What it all comes down to is that in the long term, oil really doesn’t seem like a safe bet. And to me, it feels a bit like OPEC is fighting against history.
Having said that, though, I do believe that with all of this OPEC noise, there are some opportunities in the short term.
One such opportunity is U.S. Silica (SLCA).
I like SLCA because, while it’s in the oil and energy sectors, it isn’t dependent on producing fuel for passenger cars, the area where peak oil demand has already been reached. Instead, SLCA manufactures commercial silica used for fracking and other industrial processes.
Beyond its operations in the oil and gas industry, it also provides silica products for use in plastics, rubber, cleansers, paints, sealants, and fiberglass and other textiles. With its spread across these segments, when peak oil demand is reached in the coming years, SLCA won’t be in the kind of trouble pure oil producers will be.
SLCA has done really well this year. It bottomed out of a multi-year downtrend at the beginning of this year, rising from the low teens to just over $51 per share as I’m writing this.
Typically I wouldn’t recommend a stock that has been steadily rising like this one has, but I still think there is a fair amount of upside to SLCA and this week it set up an interesting opportunity.
[You must be registered and logged in to see this image.]
Looking at SLCA’s chart over the last couple of months, you can see that this week it broke out of a correction, making for a great entry point for a breakout trader.
Furthermore, if the price can rise above its all-time high of $73.43—roughly 30% above where it is now—there is no more overhead resistance for SLCA.
You have to anticipate a correction before it gets there, but if you place a stop loss around $48 - $49—its low at the beginning of this week—and adjust that stop loss as the price rises, you should mitigate the risk.

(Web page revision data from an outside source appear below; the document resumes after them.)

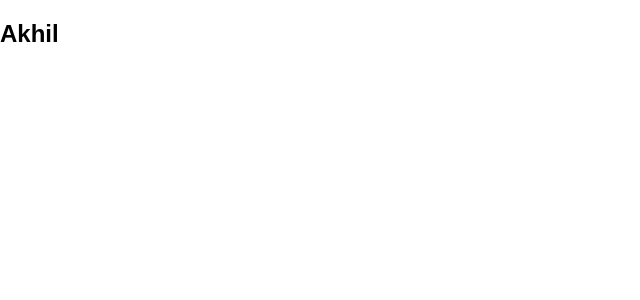
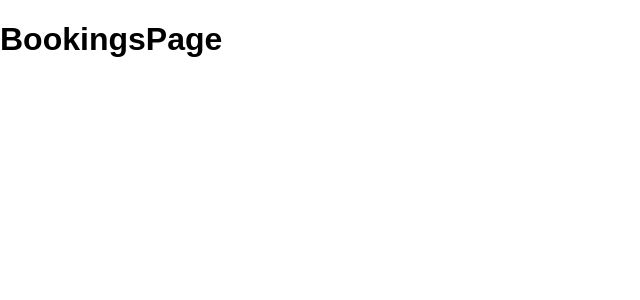
Before and after one commit to akhil9tiet/graphql-react-blog, a React (Create React App) app in the folder frontend/: page /bookings in a window 1280 px wide. Shown: the top 300 px of the page, without its empty margins (0-640 px from the left). Built offline with nearby package versions, Linux system fonts and the light colour scheme.

Commit message:
task: add routes to react app

```diff
--- a/frontend/package.json
+++ b/frontend/package.json
@@ -8,6 +8,7 @@
     "@testing-library/user-event": "^7.1.2",
     "react": "^16.12.0",
     "react-dom": "^16.12.0",
+    "react-router-dom": "^5.1.2",
     "react-scripts": "3.3.0"
   },
   "scripts": {
--- a/frontend/src/App.js
+++ b/frontend/src/App.js
@@ -1,14 +1,23 @@
 import React from 'react';
+import { BrowserRouter, Route, Redirect, Switch } from 'react-router-dom';
+
+import AuthPage from './pages/Auth';
+import EventsPage from './pages/Events';
+import BookingsPage from './pages/Bookings';
+
 import './App.css';
 
 function App() {
-  return (
-    <div className="App">
-      <header className="App-header">
-        <h2>Akhil</h2>
-      </header>
-    </div>
-  );
+	return (
+		<BrowserRouter>
+			<Switch>
+				<Redirect path='/' to='/auth' exact />
+				<Route path='/auth' component={AuthPage} />
+				<Route path='/events' component={EventsPage} />
+				<Route path='/bookings' component={BookingsPage} />
+			</Switch>
+		</BrowserRouter>
+	);
 }
 
 export default App;
--- /dev/null
+++ b/frontend/src/pages/Auth.js
@@ -0,0 +1,9 @@
+import React, { Component } from 'react';
+
+class AuthPage extends Component {
+	render() {
+		return <h1>AuthPage</h1>;
+	}
+}
+
+export default AuthPage;
--- /dev/null
+++ b/frontend/src/pages/Bookings.js
@@ -0,0 +1,9 @@
+import React, { Component } from 'react';
+
+class BookingsPage extends Component {
+	render() {
+		return <h1>BookingsPage</h1>;
+	}
+}
+
+export default BookingsPage;
--- /dev/null
+++ b/frontend/src/pages/Events.js
@@ -0,0 +1,9 @@
+import React, { Component } from 'react';
+
+class EventsPage extends Component {
+	render() {
+		return <h1>EventsPage</h1>;
+	}
+}
+
+export default EventsPage;
```
Also changed, not shown: 1 other file (tests, documents, lock files or other folders).
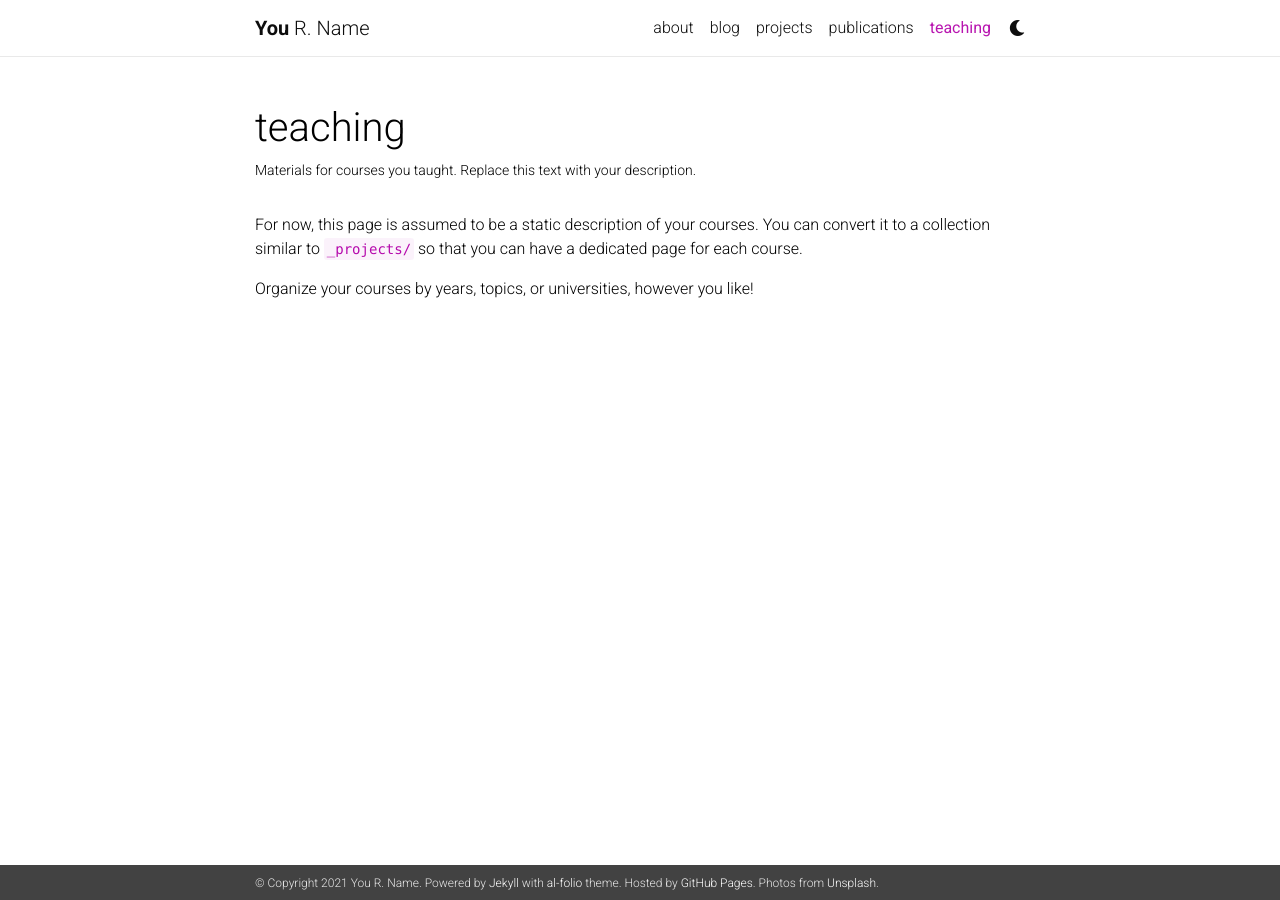
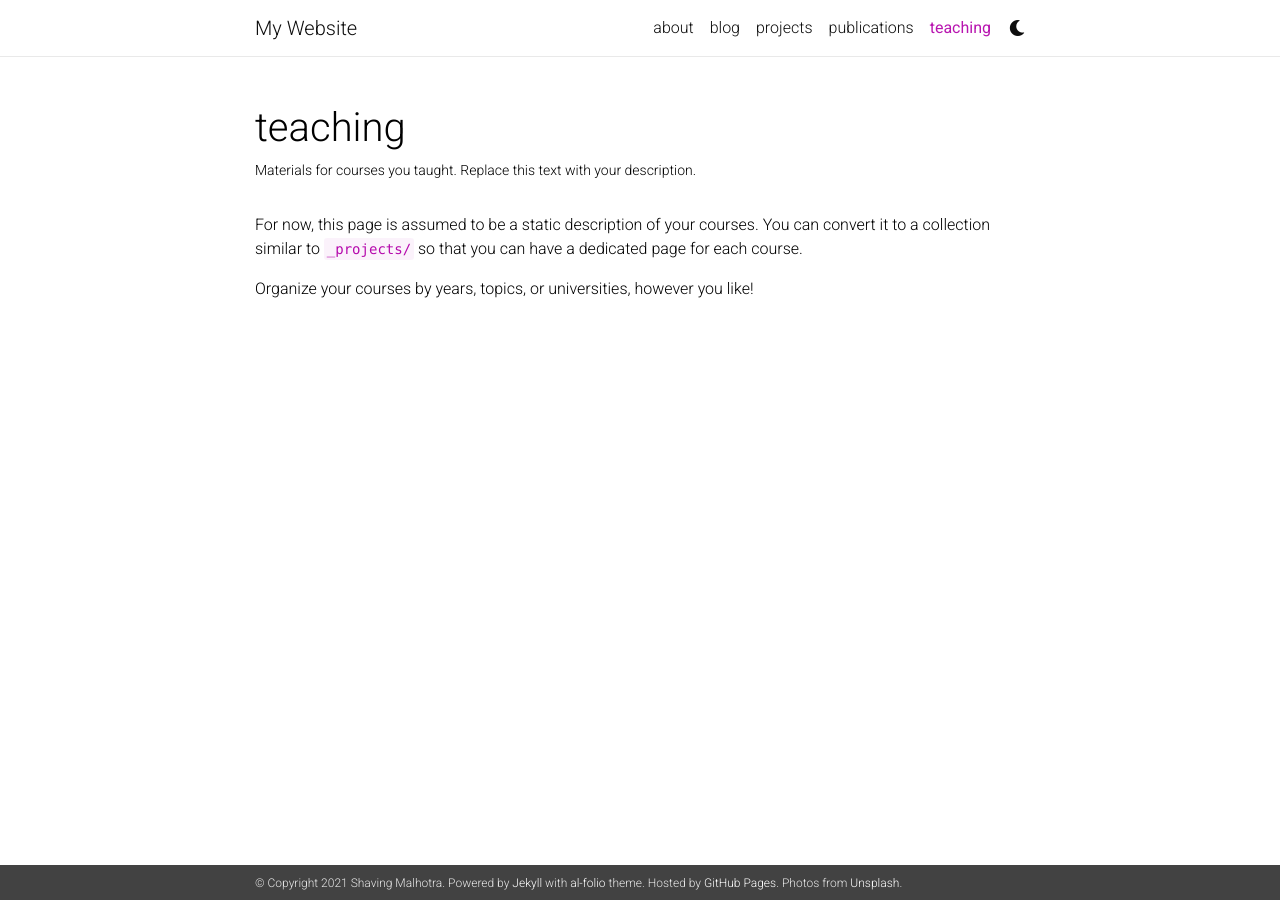
Before and after one commit to Guide-Analytics/shavin_website, a Jekyll site: the page built from _pages/teaching.md, in a window 1280 px wide. Built offline with Jekyll 4.4.1, drawn with Linux system fonts in a browser that asks for light colours; nearby versions of some CDN libraries; comment, search, counter and statistics services are not loaded; a style sheet for code colours, icons or effects is not loaded.

Commit message:
Update _config.yml

```diff
--- a/_config.yml
+++ b/_config.yml
@@ -2,11 +2,11 @@
 # Site settings
 # -----------------------------------------------------------------------------
 
-title: blank # the website title (if blank, full name will be used instead)
-first_name: You
-middle_name: R.
-last_name: Name
-email: you@example.com
+title: My Website # the website title (if blank, full name will be used instead)
+first_name: Shaving
+middle_name:
+last_name: Malhotra
+email: shavin.malhotra@uwaterloo.ca
 description: > # the ">" symbol means to ignore newlines until "footer_text:"
   A simple, whitespace theme for academics. Based on [*folio](https://github.com/bogoli/-folio) design.
 footer_text: >
```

Bottom line, betting on oil in the long term isn’t such a great idea. With demand weakening, oil and gas stocks won’t be a safe place to have your money within a few short years.
But there are opportunities in the short term, and companies like SLCA are a safer option than pure oil plays that are still benefitting from all the OPEC noise.